For those addicted to fashion, much of the excitement about fall clothes is about fall fabrics.
Cashmere and alpaca are not only a joy to wear but also a joy to sew. Since these fabrics are fairly costly, I suggest pre-testing the pattern in a scrap fabric or muslin. Ripped stitches weaken the delicate surface of these fabrics.
Before cutting, preshrink by holding a steam iron half-inch above the fabric surface. This will relax the fabric from the stretching it did on the fabric bolt.
These fabrics have a nap, so lay out pattern pieces in the same direction with the hairs of the fabric pointing down. Tailor's tacks and tailor's chalk are the only markings that are visible on these fabrics. Neither of these fabrics is compatible with fusible interfacing, since they become stiffer and lose their luxurious, fluid feel.
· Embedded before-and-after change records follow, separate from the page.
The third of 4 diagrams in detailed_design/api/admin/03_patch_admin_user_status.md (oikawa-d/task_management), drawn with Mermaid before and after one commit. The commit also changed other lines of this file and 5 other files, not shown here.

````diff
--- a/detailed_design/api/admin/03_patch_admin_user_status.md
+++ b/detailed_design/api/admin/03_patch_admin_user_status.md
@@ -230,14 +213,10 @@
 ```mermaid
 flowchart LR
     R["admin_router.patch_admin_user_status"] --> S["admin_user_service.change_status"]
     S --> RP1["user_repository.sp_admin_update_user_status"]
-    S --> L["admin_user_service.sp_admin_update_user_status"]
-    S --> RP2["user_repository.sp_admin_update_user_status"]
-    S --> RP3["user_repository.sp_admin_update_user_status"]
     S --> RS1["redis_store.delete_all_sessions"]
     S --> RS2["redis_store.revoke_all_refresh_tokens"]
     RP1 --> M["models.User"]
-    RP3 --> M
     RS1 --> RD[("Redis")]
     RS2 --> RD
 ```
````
Underlining with cotton batiste or voile enables you to fuse interfacing to the underlining and gives you a base for hiding all hand stitches.
Good quality polyester or cotton thread is suitable, but the ideal choice is silk thread, making sewn seams almost invisible. A brand new Schmetz needle 80/12 H and a 2.5mm length straight stitch will give the best results.
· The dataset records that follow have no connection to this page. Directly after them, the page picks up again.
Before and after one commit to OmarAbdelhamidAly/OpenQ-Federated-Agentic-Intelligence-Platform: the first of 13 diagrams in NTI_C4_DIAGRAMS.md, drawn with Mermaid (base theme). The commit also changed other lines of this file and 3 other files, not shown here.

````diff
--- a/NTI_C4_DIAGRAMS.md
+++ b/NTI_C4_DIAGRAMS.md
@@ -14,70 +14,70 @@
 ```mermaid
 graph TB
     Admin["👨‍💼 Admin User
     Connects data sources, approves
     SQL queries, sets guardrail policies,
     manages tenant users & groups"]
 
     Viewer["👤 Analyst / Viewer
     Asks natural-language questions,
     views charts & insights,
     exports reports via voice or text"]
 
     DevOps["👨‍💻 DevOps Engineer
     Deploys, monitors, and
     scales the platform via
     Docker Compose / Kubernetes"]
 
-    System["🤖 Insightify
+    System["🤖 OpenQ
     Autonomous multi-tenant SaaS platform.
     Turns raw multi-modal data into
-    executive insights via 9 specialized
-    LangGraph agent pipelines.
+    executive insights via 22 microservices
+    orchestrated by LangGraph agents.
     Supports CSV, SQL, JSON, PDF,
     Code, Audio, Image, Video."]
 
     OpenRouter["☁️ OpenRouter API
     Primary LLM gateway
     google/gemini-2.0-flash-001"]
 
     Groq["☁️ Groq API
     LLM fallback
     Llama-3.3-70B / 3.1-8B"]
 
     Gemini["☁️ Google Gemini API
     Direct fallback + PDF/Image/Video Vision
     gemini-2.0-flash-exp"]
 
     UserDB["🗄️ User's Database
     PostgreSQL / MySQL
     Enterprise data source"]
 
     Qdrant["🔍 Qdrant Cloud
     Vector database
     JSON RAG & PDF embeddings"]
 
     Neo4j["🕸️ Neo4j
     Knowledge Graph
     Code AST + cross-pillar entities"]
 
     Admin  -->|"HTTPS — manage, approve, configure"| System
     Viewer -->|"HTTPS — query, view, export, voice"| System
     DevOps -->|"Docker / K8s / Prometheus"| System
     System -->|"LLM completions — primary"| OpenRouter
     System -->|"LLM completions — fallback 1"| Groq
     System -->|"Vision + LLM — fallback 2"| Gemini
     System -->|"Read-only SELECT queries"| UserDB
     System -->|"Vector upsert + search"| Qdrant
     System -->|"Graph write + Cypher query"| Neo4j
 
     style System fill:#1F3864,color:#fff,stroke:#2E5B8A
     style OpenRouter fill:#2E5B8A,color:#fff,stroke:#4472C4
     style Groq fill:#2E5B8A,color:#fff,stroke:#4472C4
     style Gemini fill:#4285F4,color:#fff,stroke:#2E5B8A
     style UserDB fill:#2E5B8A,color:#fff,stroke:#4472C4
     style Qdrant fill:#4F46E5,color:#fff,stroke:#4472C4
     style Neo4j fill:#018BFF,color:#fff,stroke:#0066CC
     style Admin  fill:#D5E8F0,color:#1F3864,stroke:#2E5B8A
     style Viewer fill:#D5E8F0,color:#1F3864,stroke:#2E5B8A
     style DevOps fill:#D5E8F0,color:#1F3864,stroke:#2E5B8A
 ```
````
Although these fabrics are expensive, they are very easy to sew. If the garment will be lined, which is strongly recommended, no seam finish is required; merely press open the seams. Use a steam iron on the wool setting, using a press and lift technique to avoid stretching the fabric. When pressing on the right side, always use a self fabric presscloth. If you are machine sewing buttonholes, cord them to eliminate stretching.
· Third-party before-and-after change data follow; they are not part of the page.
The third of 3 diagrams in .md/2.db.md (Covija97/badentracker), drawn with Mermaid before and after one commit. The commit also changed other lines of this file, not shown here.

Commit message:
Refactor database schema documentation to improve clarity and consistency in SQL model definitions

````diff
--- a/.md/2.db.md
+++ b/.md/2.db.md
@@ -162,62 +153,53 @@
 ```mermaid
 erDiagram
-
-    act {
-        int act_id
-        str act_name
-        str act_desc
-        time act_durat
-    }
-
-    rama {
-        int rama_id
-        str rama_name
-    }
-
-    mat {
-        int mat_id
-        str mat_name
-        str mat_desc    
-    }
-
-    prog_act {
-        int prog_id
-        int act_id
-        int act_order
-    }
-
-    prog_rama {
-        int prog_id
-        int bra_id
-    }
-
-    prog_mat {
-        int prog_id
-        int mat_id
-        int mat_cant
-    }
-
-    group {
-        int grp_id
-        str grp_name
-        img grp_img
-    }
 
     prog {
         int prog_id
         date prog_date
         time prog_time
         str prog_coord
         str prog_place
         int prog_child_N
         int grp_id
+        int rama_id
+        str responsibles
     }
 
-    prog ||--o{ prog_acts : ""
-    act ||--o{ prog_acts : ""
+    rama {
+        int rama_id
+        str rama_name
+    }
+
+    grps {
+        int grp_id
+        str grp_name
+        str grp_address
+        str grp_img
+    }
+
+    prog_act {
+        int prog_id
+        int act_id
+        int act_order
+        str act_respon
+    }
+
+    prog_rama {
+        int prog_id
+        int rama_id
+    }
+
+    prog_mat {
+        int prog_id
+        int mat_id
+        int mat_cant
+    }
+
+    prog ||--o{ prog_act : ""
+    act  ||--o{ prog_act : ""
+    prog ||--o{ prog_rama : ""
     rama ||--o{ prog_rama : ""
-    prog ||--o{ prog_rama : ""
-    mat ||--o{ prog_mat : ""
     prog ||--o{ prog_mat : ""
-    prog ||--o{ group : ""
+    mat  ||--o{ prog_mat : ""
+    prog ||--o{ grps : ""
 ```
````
Hand picking with Sulky rayon thread three-eighths of an inch from the edge with stitches three-eighths of an inch apart is more compatible with cashmere and alpaca than topstitching.
Cashmere and alpaca make great coats and jackets but are too heavy for skirts and pants.
Sandra Betzina is host of Sew Perfect on Home & Garden Television. Send e-mail to powersewingaol.com.